"""
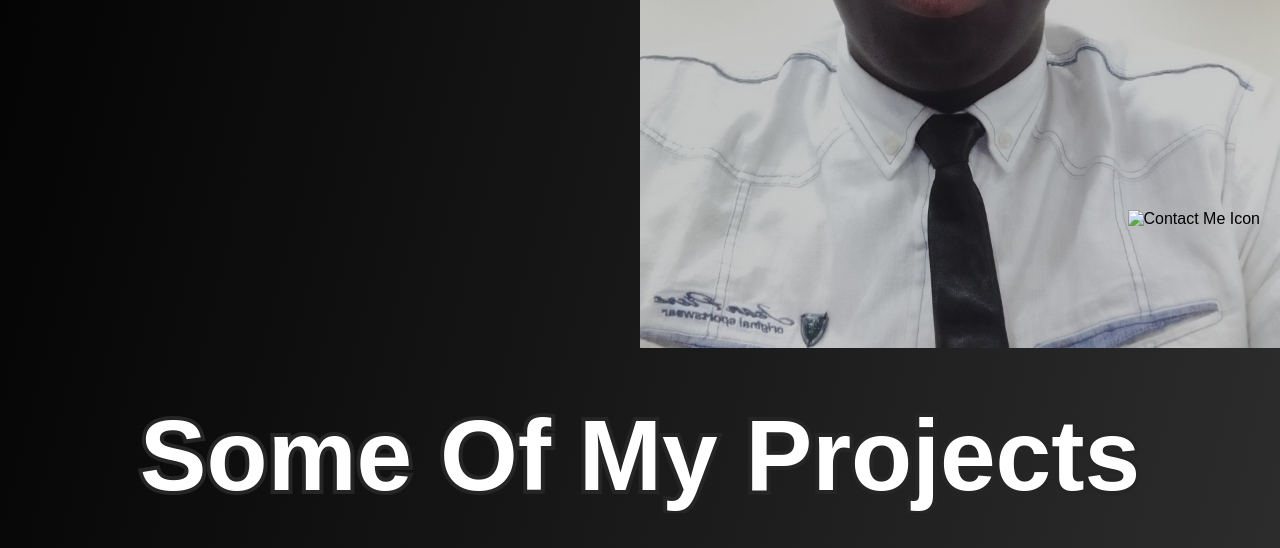
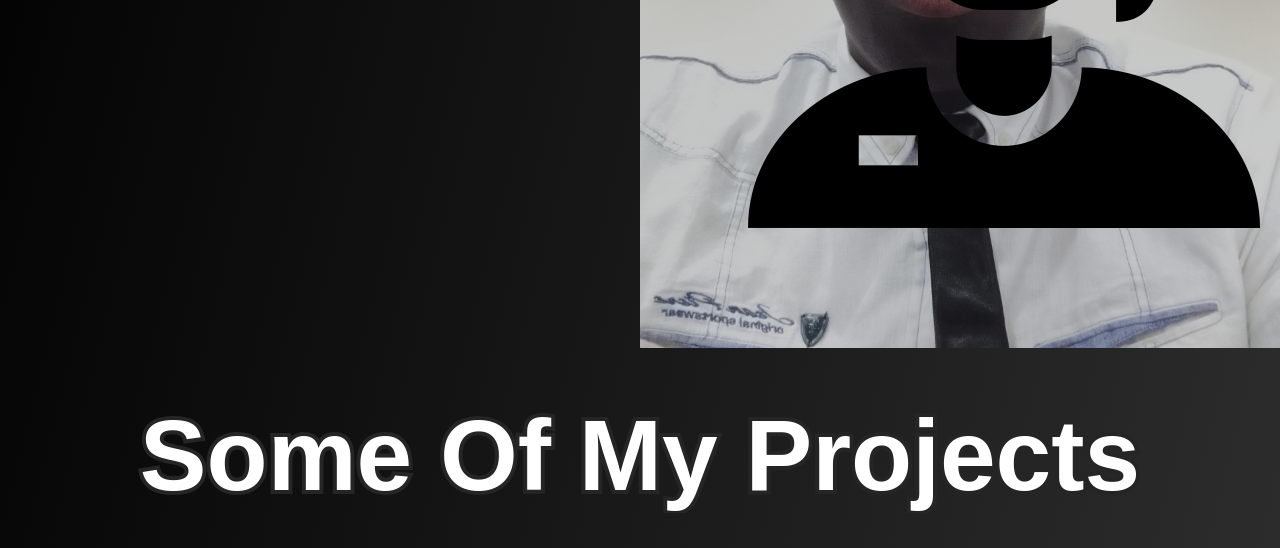
Before and after one commit to osayanhu/osayanhu.github.io, a plain HTML site: page index.html in a window 1280 px wide. Shown: the part 552-1100 px from the top of the page. Drawn offline with Linux system fonts and the light colour scheme.

Commit message:
Update index.html

```diff
--- a/index.html
+++ b/index.html
@@ -157,7 +157,7 @@
     <!-- contact section -->
     <!-- Contact Me Icon -->
     <div id="contact-icon">
-        <img src="contact-icon.png" alt="Contact Me Icon">
+        <img src="assets/images/operator.png" alt="Contact Me Icon">
     </div>
 
     <!-- Contact Form -->
```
"""
WORK INSTRUCTIONS ->
Without any of the pictures, reproduce the listing above exactly.

EXERCISE OUTPUT ->
Before and after one commit to osayanhu/osayanhu.github.io, a plain HTML site: page index.html in a window 1280 px wide. Shown: the part 552-1100 px from the top of the page. Drawn offline with Linux system fonts and the light colour scheme.

Commit message:
Update index.html

```diff
--- a/index.html
+++ b/index.html
@@ -157,7 +157,7 @@
     <!-- contact section -->
     <!-- Contact Me Icon -->
     <div id="contact-icon">
-        <img src="contact-icon.png" alt="Contact Me Icon">
+        <img src="assets/images/operator.png" alt="Contact Me Icon">
     </div>
 
     <!-- Contact Form -->
```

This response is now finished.